### Stored data ###

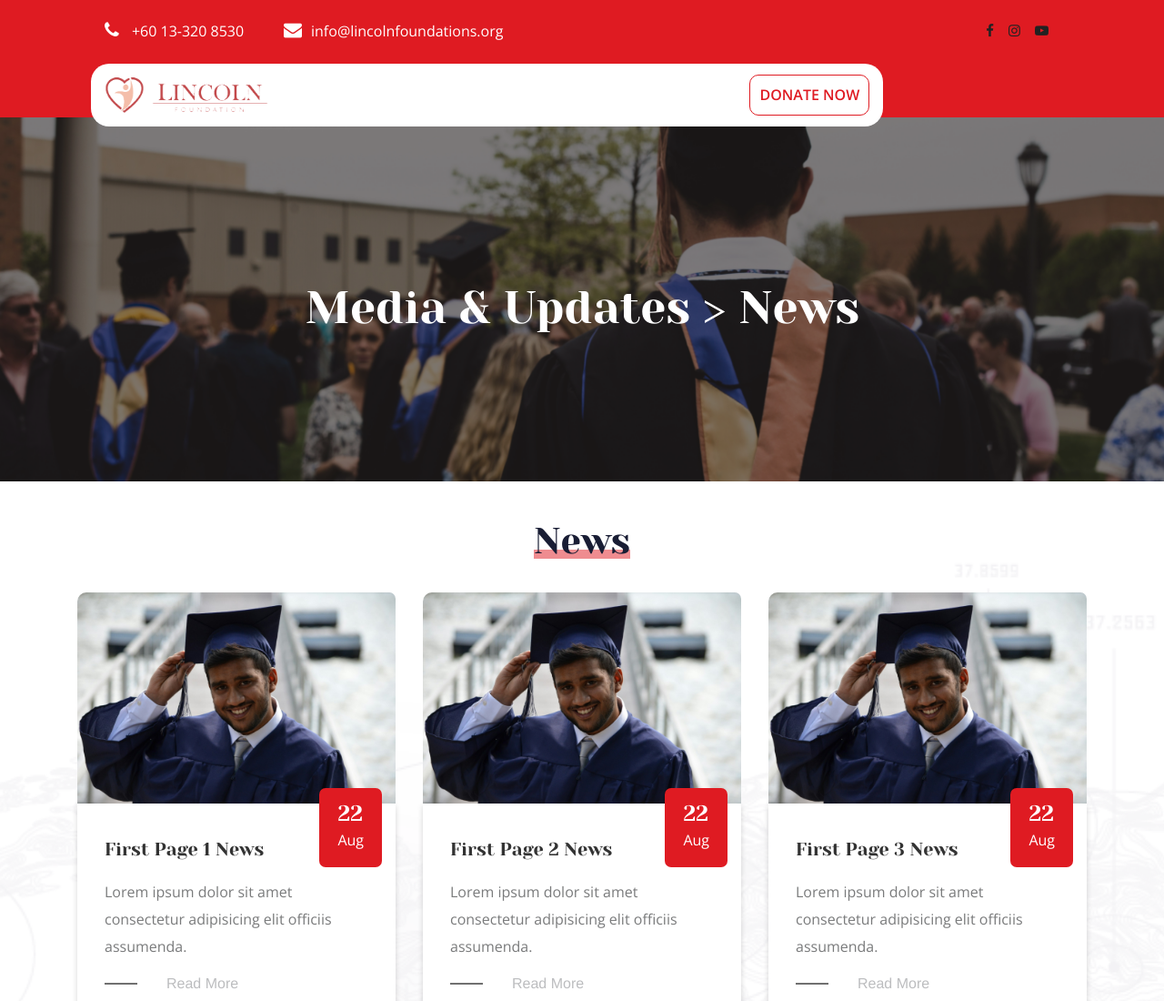
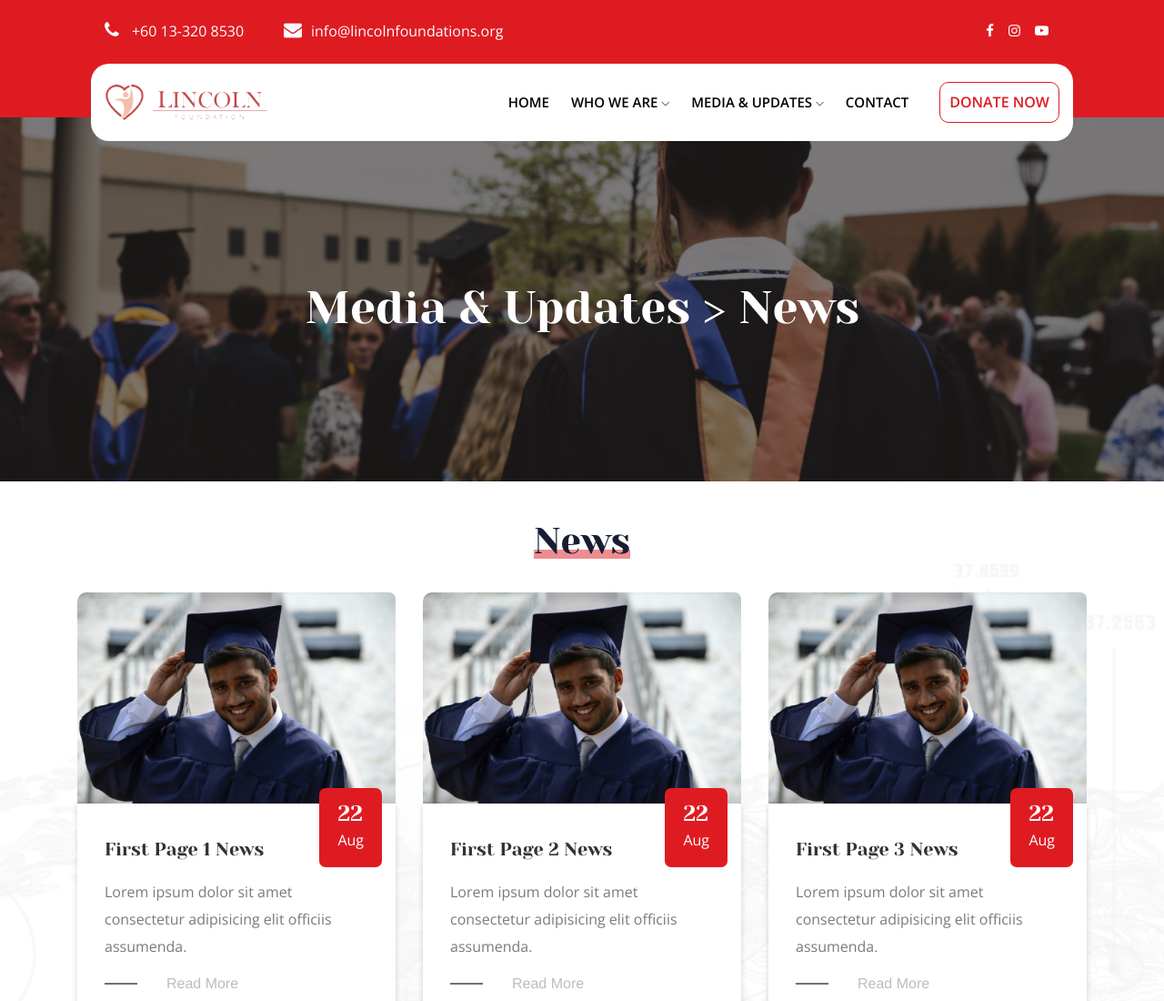
Before and after one commit to Prince-Japheth/Lincoln-Foundation, a plain HTML site: page news.html in a window 1280 px wide. Shown: the top 1100 px of the page at 91% size. Drawn offline with nearby package versions, Linux system fonts and the light colour scheme; animation ran at ten frames a second.

Commit message:
My eight update

```diff
--- a/css/slicknav.css
+++ b/css/slicknav.css
@@ -279,7 +279,7 @@
   padding: 5px;
   right: 5px;
   margin-top: -5px;
-  top: -43px;
+  top: -33px;
 }
 
 .slicknav_menu .slicknav_icon {
--- a/css/style.css
+++ b/css/style.css
@@ -168,9 +168,13 @@ h3 {
   background: white;
   border-radius: 20px;
   position: absolute;
+  bottom: -50px;
+  padding: 8px 0;
   z-index: 100 !important;
+  left: 100px;
   top: 70px;
   bottom: auto;
+  right: 100px;
 }
 
 @media (max-width: 767px) {
@@ -244,7 +248,7 @@ h3 {
 }
 
 .header-area .main-header-area .main-menu ul li a {
-  color: #fff;
+  color: black;
   font-size: 14px;
   text-transform: capitalize;
   font-weight: 600;
@@ -258,13 +262,13 @@ h3 {
 
 
 .header-area .main-header-area .main-menu ul li a:hover {
-  color: white !important;
+  color: #df1b22 !important;
 }
 
 .header-area .main-header-area .main-menu ul li a::before {
   content: "";
   position: absolute;
-  background-color: white;
+  background-color: #df1b22;
   width: 0;
   /* Start with 0 width */
   height: 2px;
@@ -372,7 +376,7 @@ h3 {
   z-index: 999;
   transform: translateY(70px);
   transition: transform 500ms ease, background 500ms ease;
-  background: rgba(255, 255, 255, 0.76);
+  background: rgba(255, 255, 255, 0.804);
   backdrop-filter: blur(5px);
   bottom: auto;
   border-radius: 0 !important;
@@ -414,7 +418,7 @@ h3 {
 
 .header-area .header-top-area .social-media-links a {
   font-size: 15px;
-  color: #222222;
+  color: white;
   margin-right: 12px;
 }
 
@@ -490,7 +494,7 @@ nav .boxed-btn:hover {
 
 .slicknav_menu .slicknav_nav {
   background: #fffffffb;
-  box-shadow: 0 4px 40px rgba(0, 0, 0, 0.3), 0 10px 10px rgba(0, 0, 0, 0.2);
+  box-shadow: 0 4px 40px rgba(0, 0, 0, 0.3), 0 4px 10px rgba(0, 0, 0, 0.2);
   float: right;
   margin-top: 0;
   padding: 0;
```
Also changed, not shown: img/favicon.png.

###

If an entry above contains a picture, leave that picture out and copy everything else exactly.

*Task solution:*
Before and after one commit to Prince-Japheth/Lincoln-Foundation, a plain HTML site: page news.html in a window 1280 px wide. Shown: the top 1100 px of the page at 91% size. Drawn offline with nearby package versions, Linux system fonts and the light colour scheme; animation ran at ten frames a second.

Commit message:
My eight update

```diff
--- a/css/slicknav.css
+++ b/css/slicknav.css
@@ -279,7 +279,7 @@
   padding: 5px;
   right: 5px;
   margin-top: -5px;
-  top: -43px;
+  top: -33px;
 }
 
 .slicknav_menu .slicknav_icon {
--- a/css/style.css
+++ b/css/style.css
@@ -168,9 +168,13 @@ h3 {
   background: white;
   border-radius: 20px;
   position: absolute;
+  bottom: -50px;
+  padding: 8px 0;
   z-index: 100 !important;
+  left: 100px;
   top: 70px;
   bottom: auto;
+  right: 100px;
 }
 
 @media (max-width: 767px) {
@@ -244,7 +248,7 @@ h3 {
 }
 
 .header-area .main-header-area .main-menu ul li a {
-  color: #fff;
+  color: black;
   font-size: 14px;
   text-transform: capitalize;
   font-weight: 600;
@@ -258,13 +262,13 @@ h3 {
 
 
 .header-area .main-header-area .main-menu ul li a:hover {
-  color: white !important;
+  color: #df1b22 !important;
 }
 
 .header-area .main-header-area .main-menu ul li a::before {
   content: "";
   position: absolute;
-  background-color: white;
+  background-color: #df1b22;
   width: 0;
   /* Start with 0 width */
   height: 2px;
@@ -372,7 +376,7 @@ h3 {
   z-index: 999;
   transform: translateY(70px);
   transition: transform 500ms ease, background 500ms ease;
-  background: rgba(255, 255, 255, 0.76);
+  background: rgba(255, 255, 255, 0.804);
   backdrop-filter: blur(5px);
   bottom: auto;
   border-radius: 0 !important;
@@ -414,7 +418,7 @@ h3 {
 
 .header-area .header-top-area .social-media-links a {
   font-size: 15px;
-  color: #222222;
+  color: white;
   margin-right: 12px;
 }
 
@@ -490,7 +494,7 @@ nav .boxed-btn:hover {
 
 .slicknav_menu .slicknav_nav {
   background: #fffffffb;
-  box-shadow: 0 4px 40px rgba(0, 0, 0, 0.3), 0 10px 10px rgba(0, 0, 0, 0.2);
+  box-shadow: 0 4px 40px rgba(0, 0, 0, 0.3), 0 4px 10px rgba(0, 0, 0, 0.2);
   float: right;
   margin-top: 0;
   padding: 0;
```
Also changed, not shown: img/favicon.png.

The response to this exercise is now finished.